Members of the society always give a deep concern for social problems with mammals. The society organizes an expert committee which deals with conservation and management of mammals and takes some measures to control invasive mammals. Current issue to be solved is the nuisance behavior due to an overabundance of the sika deer and wild boar populations. The committee is giving various advices on conservation and management at both national and local government levels. The society has also evaluated the information on the present status of the species and published periodically a red list of Japanese mammals. The international exchange committee sends representatives of MSJ to International Federation of Mammalogists (IFM) for exchanging information each other. And also, they make efforts to interchange with Asian mammalogists to construct Asian Network.
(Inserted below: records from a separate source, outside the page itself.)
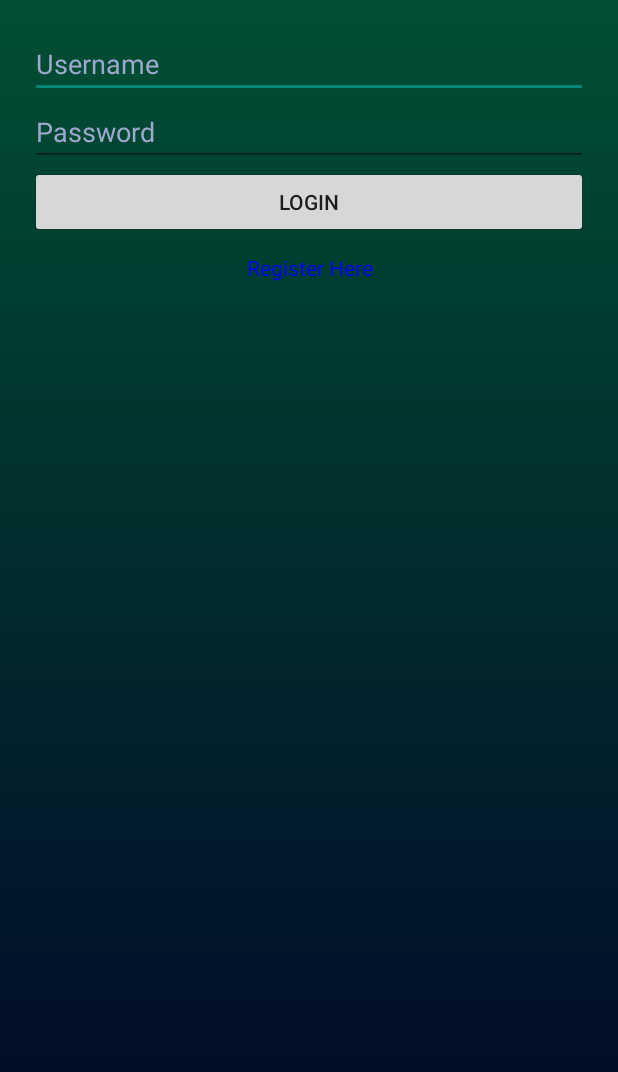
After one commit to muhfajarags/music-player-app, an Android app: the LoginActivity screen opened directly, with no data from a screen before it, on a phone screen of 412 x 824 dp. The commit adds this screen. Shown: the top 1072 px of the screen. Run offline under Robolectric (Android 15) with nearby library versions, the phone set to English and light mode, and no system bars; our stand-ins replace CircleImageView, Room's generated code; network calls fail.

Commit message:
Progress 5; Login/Register w/SQLite

```diff
--- a/app/build.gradle
+++ b/app/build.gradle
@@ -69,6 +69,8 @@ dependencies {
 
     implementation libs.logging.interceptor
 
+    implementation 'androidx.room:room-runtime:2.6.1'
+    annotationProcessor 'androidx.room:room-compiler:2.6.1'
 
     annotationProcessor libs.compiler.v4120
 }
--- /dev/null
+++ b/app/src/main/java/com/example/music_player_app/AppDatabase.java
@@ -0,0 +1,22 @@
+package com.example.music_player_app;
+
+import androidx.room.Database;
+import androidx.room.Room;
+import androidx.room.RoomDatabase;
+import android.content.Context;
+
+@Database(entities = {User.class}, version = 1)
+public abstract class AppDatabase extends RoomDatabase {
+    private static AppDatabase instance;
+    public abstract UserDao userDao();
+
+    public static synchronized AppDatabase getInstance(Context context) {
+        if (instance == null) {
+            instance = Room.databaseBuilder(context.getApplicationContext(),
+                            AppDatabase.class, "user_database")
+                    .fallbackToDestructiveMigration()
+                    .build();
+        }
+        return instance;
+    }
+}
--- /dev/null
+++ b/app/src/main/java/com/example/music_player_app/LoginActivity.java
@@ -0,0 +1,52 @@
+package com.example.music_player_app;
+import android.content.Intent;
+import android.os.Bundle;
+import android.widget.Button;
+import android.widget.EditText;
+import android.widget.TextView;
+import android.widget.Toast;
+import androidx.appcompat.app.AppCompatActivity;
+
+public class LoginActivity extends AppCompatActivity {
+    private EditText etUsername, etPassword;
+    private Button btnLogin;
+    private TextView tvRegister;
+    private AppDatabase db;
+
+    @Override
+    protected void onCreate(Bundle savedInstanceState) {
+        super.onCreate(savedInstanceState);
+        setContentView(R.layout.activity_login);
+
+        etUsername = findViewById(R.id.etUsername);
+        etPassword = findViewById(R.id.etPassword);
+        btnLogin = findViewById(R.id.btnLogin);
+        tvRegister = findViewById(R.id.tvRegister);
+
+        db = AppDatabase.getInstance(this);
+
+        btnLogin.setOnClickListener(view -> {
+            String username = etUsername.getText().toString();
+            String password = etPassword.getText().toString();
+
+            new Thread(() -> {
+                User user = db.userDao().login(username, password);
+                runOnUiThread(() -> {
+                    if (user != null) {
+                        Toast.makeText(this, "Login Successful!", Toast.LENGTH_SHORT).show();
+                        Intent intent = new Intent(LoginActivity.this, MainActivity.class);
+                        startActivity(intent);
+                        finish(); //
+                    } else {
+                        Toast.makeText(this, "Invalid Credentials!", Toast.LENGTH_SHORT).show();
+                    }
+                });
+            }).start();
+        });
+
+        tvRegister.setOnClickListener(view -> {
+            Intent intent = new Intent(LoginActivity.this, RegisterActivity.class);
+            startActivity(intent);
+        });
+    }
+}
--- a/app/src/main/java/com/example/music_player_app/SplashActivity.java
+++ b/app/src/main/java/com/example/music_player_app/SplashActivity.java
@@ -17,7 +17,7 @@ public class SplashActivity extends AppCompatActivity {
         new Handler().postDelayed(new Runnable() {
             @Override
             public void run() {
-                Intent intent = new Intent(SplashActivity.this, MainActivity.class);
+                Intent intent = new Intent(SplashActivity.this, LoginActivity.class);
                 startActivity(intent);
                 finish();
             }
--- /dev/null
+++ b/app/src/main/java/com/example/music_player_app/UserDao.java
@@ -0,0 +1,17 @@
+package com.example.music_player_app;
+
+import androidx.room.Dao;
+import androidx.room.Insert;
+import androidx.room.Query;
+
+@Dao
+public interface UserDao {
+    @Insert
+    void insertUser(User user);
+
+    @Query("SELECT * FROM User WHERE username = :username AND password = :password")
+    User login(String username, String password);
+
+    @Query("SELECT COUNT(*) FROM User WHERE username = :username")
+    int checkUsername(String username);
+}
--- /dev/null
+++ b/app/src/main/res/layout/activity_login.xml
@@ -0,0 +1,37 @@
+<LinearLayout xmlns:android="http://schemas.android.com/apk/res/android"
+    android:layout_width="match_parent"
+    android:layout_height="match_parent"
+    android:orientation="vertical"
+    android:background="@drawable/bg_gradient"
+    android:padding="20dp">
+
+    <EditText
+        android:id="@+id/etUsername"
+        android:layout_width="match_parent"
+        android:layout_height="wrap_content"
+        android:textColorHint="#9DA8CD"
+        android:hint="Username" />
+
+    <EditText
+        android:id="@+id/etPassword"
+        android:layout_width="match_parent"
+        android:layout_height="wrap_content"
+        android:textColorHint="#9DA8CD"
+        android:hint="Password"
+        android:inputType="textPassword" />
+
+    <Button
+        android:id="@+id/btnLogin"
+        android:layout_width="match_parent"
+        android:layout_height="wrap_content"
+        android:text="Login" />
+
+    <TextView
+        android:id="@+id/tvRegister"
+        android:layout_width="match_parent"
+        android:layout_height="wrap_content"
+        android:text="Register Here"
+        android:textColor="#0000FF"
+        android:gravity="center"
+        android:paddingTop="10dp" />
+</LinearLayout>
--- a/app/src/main/res/layout/item_song.xml
+++ b/app/src/main/res/layout/item_song.xml
@@ -1,4 +1,4 @@
-    <?xml version="1.0" encoding="utf-8"?>
+<?xml version="1.0" encoding="utf-8"?>
     <LinearLayout
         xmlns:android="http://schemas.android.com/apk/res/android"
         xmlns:app="http://schemas.android.com/apk/res-auto"
```
Also changed, not shown: app/src/main/AndroidManifest.xml (+7 -0 lines), app/src/main/java/com/example/music_player_app/RegisterActivity.java (added, +39 -0 lines), app/src/main/java/com/example/music_player_app/User.java (added, +17 -0 lines), app/src/main/res/layout/activity_register.xml (added, +29 -0 lines), app/src/main/res/layout/music_player.xml (+10 -0 lines).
The Society hosted the 9th International Mammalogical Congress (IMC9) in Sapporo in July, 2005, which gathered 1,125 attendants from 52 countries and areas, and published a commemorative publication “The Wild Mammal of Japan” which is an encyclopedia of Japanese mammals, covering all mammal species in Japan including marine mammals (169 species in total). The annual meeting in 2009 was held in Taipei in cooperation with Taiwanese mammalogists.MSJ transmits information about their activities on the official webpage: http://www.mammalogy.jp/